EXERCISE INPUTS START
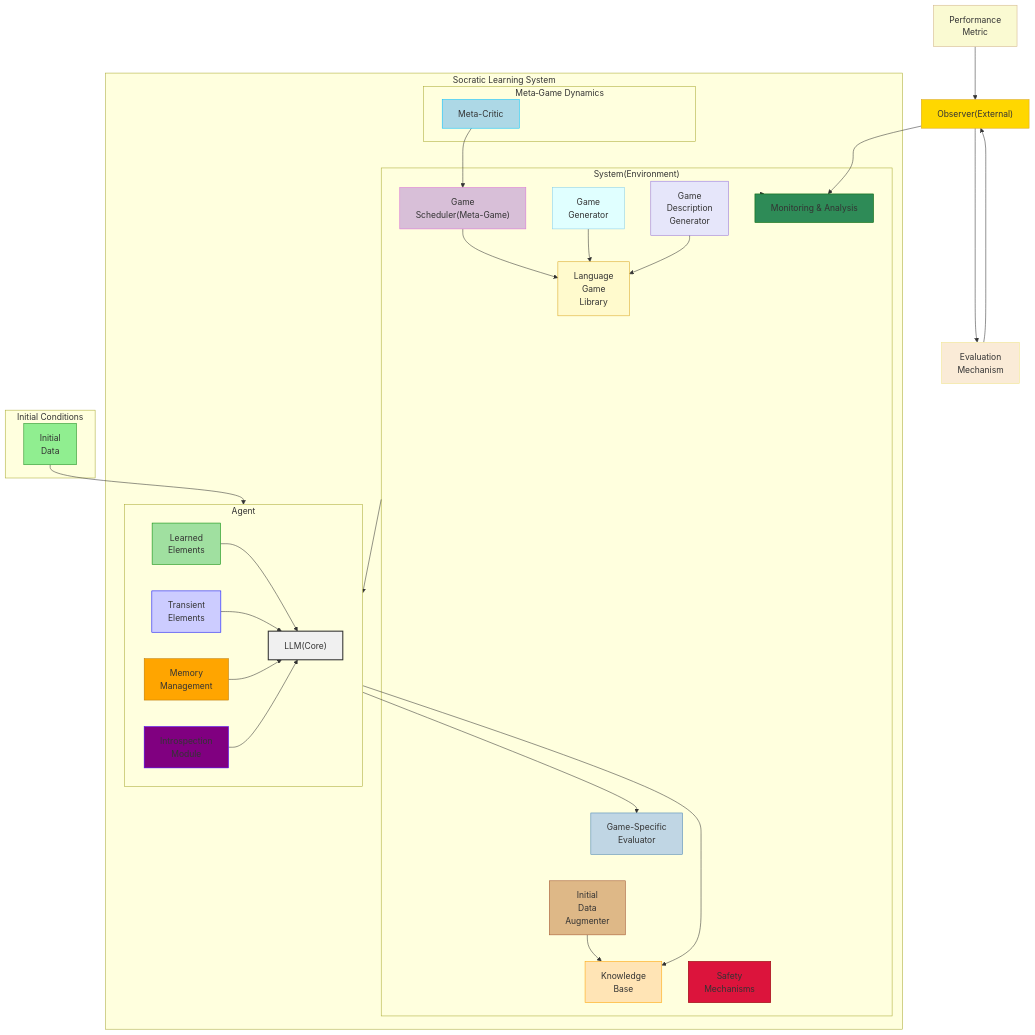
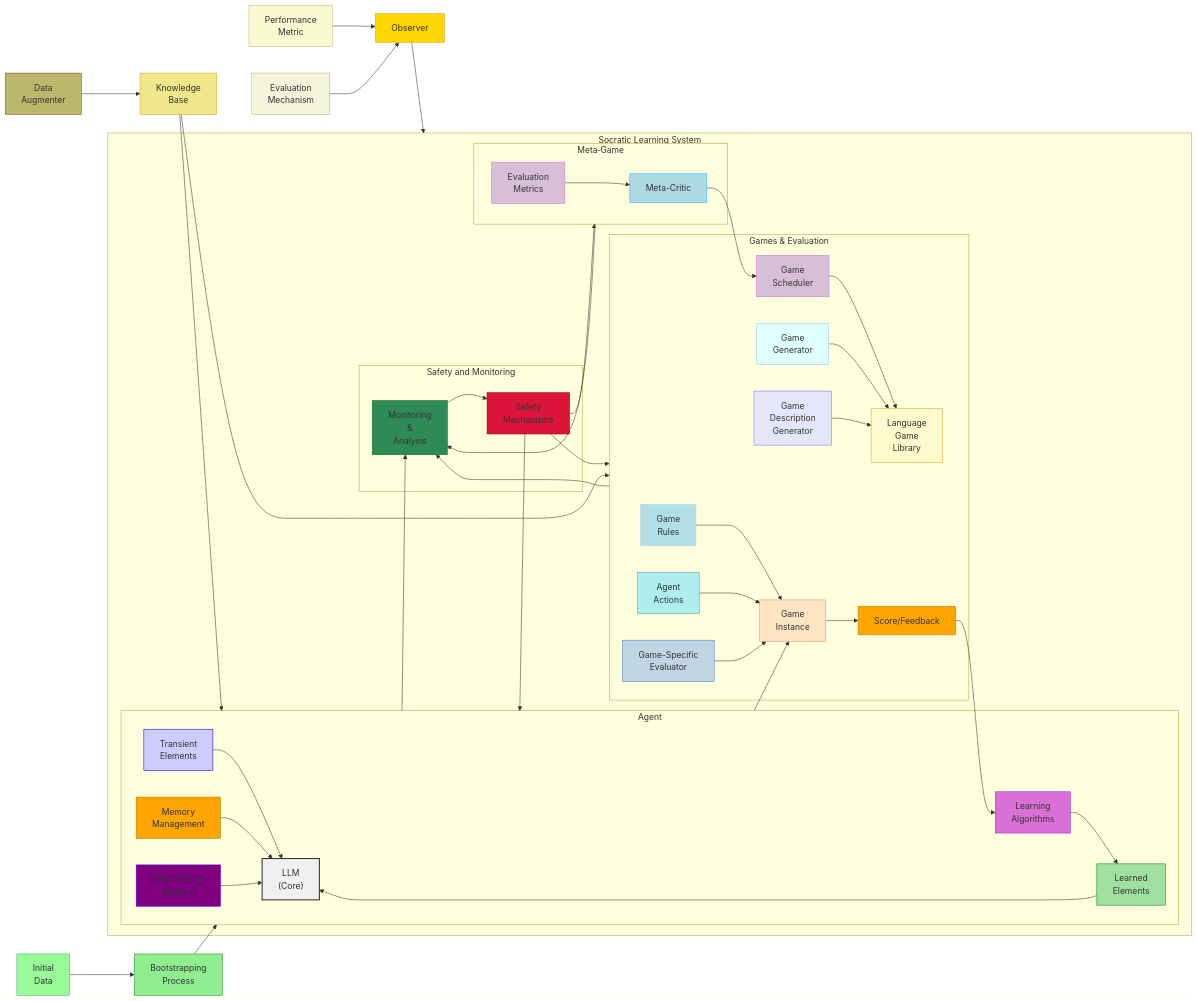
Before and after one commit to nshkrdotcom/diagram_experiments: the diagram in software_dev/12-socratic.mermaid, drawn with Mermaid.

```diff
--- a/software_dev/12-socratic.mermaid
+++ b/software_dev/12-socratic.mermaid
@@ -1,70 +1,82 @@
-graph TD
+graph LR
     subgraph SocraticLearning["Socratic&nbsp;Learning&nbsp;System"]
+
         subgraph Agent["Agent"]
-            LLM["LLM(Core)"]
+            LLM["LLM<br>(Core)"]
             LearnedElements["Learned<br>Elements"] --> LLM
             TransientElements["Transient<br>Elements"] --> LLM
             Memory["Memory<br>Management"] --> LLM
             Introspection["Introspection<br>Module"] --> LLM
+            LearningAlgorithms["Learning<br>Algorithms"] --> LearnedElements
             style LLM fill:#f0f0f0,stroke:#333,stroke-width:2px
             style LearnedElements fill:#a0e0a0,stroke:#080
             style TransientElements fill:#ccf,stroke:#00f
             style Memory fill:#ffa500,stroke:#b70
             style Introspection fill:#800080,stroke:#40f
+            style LearningAlgorithms fill:#da70d6,stroke:#8a2be2
         end
 
-        subgraph System["System(Environment)"]
+        subgraph GamesAndEvaluation["Games&nbsp;&&nbsp;Evaluation"]
             GameLibrary["Language<br>Game<br>Library"]
-            GameScheduler["Game<br>Scheduler(Meta-Game)"] --> GameLibrary
+            GameScheduler["Game<br>Scheduler"] --> GameLibrary
             GameGenerator["Game<br>Generator"] --> GameLibrary
             GameDescriptions["Game<br>Description<br>Generator"] --> GameLibrary
-            Evaluator["Game-Specific<br>Evaluator"]
-            KnowledgeBase["Knowledge<br>Base"]
-            DataAugmenter["Initial<br>Data<br>Augmenter"] --> KnowledgeBase
-            SafetyModule["Safety<br>Mechanisms"]
-            Monitor["Monitoring & Analysis"]
+            
+            GameInstance["Game<br>Instance"]
+            GameRules["Game<br>Rules"] --> GameInstance
+            AgentActions["Agent<br>Actions"] --> GameInstance
+            Evaluator["Game-Specific<br>Evaluator"] --> GameInstance
+            Score["Score/Feedback"] --> LearningAlgorithms
+            
             style GameLibrary fill:#fffacd,stroke:#daa520
             style GameScheduler fill:#d8bfd8,stroke:#da70d6
             style GameGenerator fill:#e0ffff,stroke:#87ceeb
             style GameDescriptions fill:#e6e6fa,stroke:#9370db
+            style GameInstance fill:#ffe4c4,stroke:#f08080
+            style GameRules fill:#b0e0e6,stroke:#add8e6
+            style AgentActions fill:#afeeee,stroke:#5f9ea0
             style Evaluator fill:#c0d6e4,stroke:#4682b4
-            style KnowledgeBase fill:#ffe4b5,stroke:#ffa500
-            style DataAugmenter fill:#deb887,stroke:#a0522d
-            style SafetyModule fill:#dc143c,stroke:#8b0000
-            style Monitor fill:#2e8b57,stroke:#006400            
+            style Score fill:#ffa500,stroke:#b70
         end
 
-         System ----> Agent
+        subgraph Meta["Meta#8209;Game"]
+            MetaCritic["Meta-Critic"] --> GameScheduler
+            EvaluationMetrics["Evaluation<br>Metrics"] --> MetaCritic
+            style MetaCritic fill:#add8e6,stroke:#00bfff
+            style EvaluationMetrics fill:#d8bfd8,stroke:#da70d6
+        end
 
-         Agent --> Evaluator
-
-         Agent ----> KnowledgeBase
-        subgraph Meta["Meta#8209;Game&nbsp;Dynamics"]
-            MetaCritic["Meta-Critic"] --> GameScheduler
-             style MetaCritic fill:#add8e6,stroke:#00bfff
-
+        Agent --> GameInstance
+        GameInstance --> Score
+        
+        subgraph Safety["Safety&nbsp;and&nbsp;Monitoring"]
+            SafetyMechanisms["Safety<br>Mechanisms"]
+            Monitoring["Monitoring<br>&<br>Analysis"] --> SafetyMechanisms
+            style SafetyMechanisms fill:#dc143c,stroke:#8b0000
+            style Monitoring fill:#2e8b57,stroke:#006400
         end
+        SafetyMechanisms --> Agent
+        SafetyMechanisms --> GamesAndEvaluation
+        SafetyMechanisms --> Meta
+        Agent --> Monitoring
+        GamesAndEvaluation --> Monitoring
+        Meta --> Monitoring
 
 
     end
 
-    Observer["Observer(External)"]
-    PerformanceMetric["Performance<br>Metric"] --> Observer
-    EvaluationMechanism["Evaluation<br>Mechanism"] --> Observer
-     style Observer fill:#FFD700,stroke:#DAA520
-     style PerformanceMetric fill:#FAFAD2,stroke:#D2B48C
-     style EvaluationMechanism fill:#FAEBD7,stroke:#F0E68C
+    Observer["Observer"]
+    Performance["Performance<br>Metric"] --> Observer
+    EvaluationMechanism["Evaluation<br>Mechanism"] --> Observer --> SocraticLearning
+    style Observer fill:#FFD700,stroke:#DAA520
+    style Performance fill:#FAFAD2,stroke:#D2B48C
+    style EvaluationMechanism fill:#f5f5dc,stroke:#bdb76b
 
-
-
-
-    Observer ----> EvaluationMechanism
-    SocraticLearning --> Monitor
-     Observer --> Monitor
-
-
-
-    subgraph Bootstrapping["Initial&nbsp;Conditions"]
-        InitialData["Initial<br>Data"] --> Agent
-         style InitialData fill:#90ee90,stroke:#228b22
-    end
+    Bootstrapping["Bootstrapping<br>Process"] --> Agent
+    InitialData["Initial<br>Data"] --> Bootstrapping
+    KnowledgeBase["Knowledge<br>Base"] --> Agent
+    DataAugmenter["Data<br>Augmenter"] --> KnowledgeBase ----> GamesAndEvaluation
+     style Bootstrapping fill:#90ee90,stroke:#228b22
+     style InitialData fill:#98fb98,stroke:#3cb371
+     style KnowledgeBase fill:#f0e68c,stroke:#daa520
+     style DataAugmenter fill:#bdb76b,stroke:#8b4513
```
EXERCISE INPUTS END
Print the records verbatim, without pictures.

:: RESULT BELOW ::
Before and after one commit to nshkrdotcom/diagram_experiments: the diagram in software_dev/12-socratic.mermaid, drawn with Mermaid.

```diff
--- a/software_dev/12-socratic.mermaid
+++ b/software_dev/12-socratic.mermaid
@@ -1,70 +1,82 @@
-graph TD
+graph LR
     subgraph SocraticLearning["Socratic&nbsp;Learning&nbsp;System"]
+
         subgraph Agent["Agent"]
-            LLM["LLM(Core)"]
+            LLM["LLM<br>(Core)"]
             LearnedElements["Learned<br>Elements"] --> LLM
             TransientElements["Transient<br>Elements"] --> LLM
             Memory["Memory<br>Management"] --> LLM
             Introspection["Introspection<br>Module"] --> LLM
+            LearningAlgorithms["Learning<br>Algorithms"] --> LearnedElements
             style LLM fill:#f0f0f0,stroke:#333,stroke-width:2px
             style LearnedElements fill:#a0e0a0,stroke:#080
             style TransientElements fill:#ccf,stroke:#00f
             style Memory fill:#ffa500,stroke:#b70
             style Introspection fill:#800080,stroke:#40f
+            style LearningAlgorithms fill:#da70d6,stroke:#8a2be2
         end
 
-        subgraph System["System(Environment)"]
+        subgraph GamesAndEvaluation["Games&nbsp;&&nbsp;Evaluation"]
             GameLibrary["Language<br>Game<br>Library"]
-            GameScheduler["Game<br>Scheduler(Meta-Game)"] --> GameLibrary
+            GameScheduler["Game<br>Scheduler"] --> GameLibrary
             GameGenerator["Game<br>Generator"] --> GameLibrary
             GameDescriptions["Game<br>Description<br>Generator"] --> GameLibrary
-            Evaluator["Game-Specific<br>Evaluator"]
-            KnowledgeBase["Knowledge<br>Base"]
-            DataAugmenter["Initial<br>Data<br>Augmenter"] --> KnowledgeBase
-            SafetyModule["Safety<br>Mechanisms"]
-            Monitor["Monitoring & Analysis"]
+            
+            GameInstance["Game<br>Instance"]
+            GameRules["Game<br>Rules"] --> GameInstance
+            AgentActions["Agent<br>Actions"] --> GameInstance
+            Evaluator["Game-Specific<br>Evaluator"] --> GameInstance
+            Score["Score/Feedback"] --> LearningAlgorithms
+            
             style GameLibrary fill:#fffacd,stroke:#daa520
             style GameScheduler fill:#d8bfd8,stroke:#da70d6
             style GameGenerator fill:#e0ffff,stroke:#87ceeb
             style GameDescriptions fill:#e6e6fa,stroke:#9370db
+            style GameInstance fill:#ffe4c4,stroke:#f08080
+            style GameRules fill:#b0e0e6,stroke:#add8e6
+            style AgentActions fill:#afeeee,stroke:#5f9ea0
             style Evaluator fill:#c0d6e4,stroke:#4682b4
-            style KnowledgeBase fill:#ffe4b5,stroke:#ffa500
-            style DataAugmenter fill:#deb887,stroke:#a0522d
-            style SafetyModule fill:#dc143c,stroke:#8b0000
-            style Monitor fill:#2e8b57,stroke:#006400            
+            style Score fill:#ffa500,stroke:#b70
         end
 
-         System ----> Agent
+        subgraph Meta["Meta#8209;Game"]
+            MetaCritic["Meta-Critic"] --> GameScheduler
+            EvaluationMetrics["Evaluation<br>Metrics"] --> MetaCritic
+            style MetaCritic fill:#add8e6,stroke:#00bfff
+            style EvaluationMetrics fill:#d8bfd8,stroke:#da70d6
+        end
 
-         Agent --> Evaluator
-
-         Agent ----> KnowledgeBase
-        subgraph Meta["Meta#8209;Game&nbsp;Dynamics"]
-            MetaCritic["Meta-Critic"] --> GameScheduler
-             style MetaCritic fill:#add8e6,stroke:#00bfff
-
+        Agent --> GameInstance
+        GameInstance --> Score
+        
+        subgraph Safety["Safety&nbsp;and&nbsp;Monitoring"]
+            SafetyMechanisms["Safety<br>Mechanisms"]
+            Monitoring["Monitoring<br>&<br>Analysis"] --> SafetyMechanisms
+            style SafetyMechanisms fill:#dc143c,stroke:#8b0000
+            style Monitoring fill:#2e8b57,stroke:#006400
         end
+        SafetyMechanisms --> Agent
+        SafetyMechanisms --> GamesAndEvaluation
+        SafetyMechanisms --> Meta
+        Agent --> Monitoring
+        GamesAndEvaluation --> Monitoring
+        Meta --> Monitoring
 
 
     end
 
-    Observer["Observer(External)"]
-    PerformanceMetric["Performance<br>Metric"] --> Observer
-    EvaluationMechanism["Evaluation<br>Mechanism"] --> Observer
-     style Observer fill:#FFD700,stroke:#DAA520
-     style PerformanceMetric fill:#FAFAD2,stroke:#D2B48C
-     style EvaluationMechanism fill:#FAEBD7,stroke:#F0E68C
+    Observer["Observer"]
+    Performance["Performance<br>Metric"] --> Observer
+    EvaluationMechanism["Evaluation<br>Mechanism"] --> Observer --> SocraticLearning
+    style Observer fill:#FFD700,stroke:#DAA520
+    style Performance fill:#FAFAD2,stroke:#D2B48C
+    style EvaluationMechanism fill:#f5f5dc,stroke:#bdb76b
 
-
-
-
-    Observer ----> EvaluationMechanism
-    SocraticLearning --> Monitor
-     Observer --> Monitor
-
-
-
-    subgraph Bootstrapping["Initial&nbsp;Conditions"]
-        InitialData["Initial<br>Data"] --> Agent
-         style InitialData fill:#90ee90,stroke:#228b22
-    end
+    Bootstrapping["Bootstrapping<br>Process"] --> Agent
+    InitialData["Initial<br>Data"] --> Bootstrapping
+    KnowledgeBase["Knowledge<br>Base"] --> Agent
+    DataAugmenter["Data<br>Augmenter"] --> KnowledgeBase ----> GamesAndEvaluation
+     style Bootstrapping fill:#90ee90,stroke:#228b22
+     style InitialData fill:#98fb98,stroke:#3cb371
+     style KnowledgeBase fill:#f0e68c,stroke:#daa520
+     style DataAugmenter fill:#bdb76b,stroke:#8b4513
```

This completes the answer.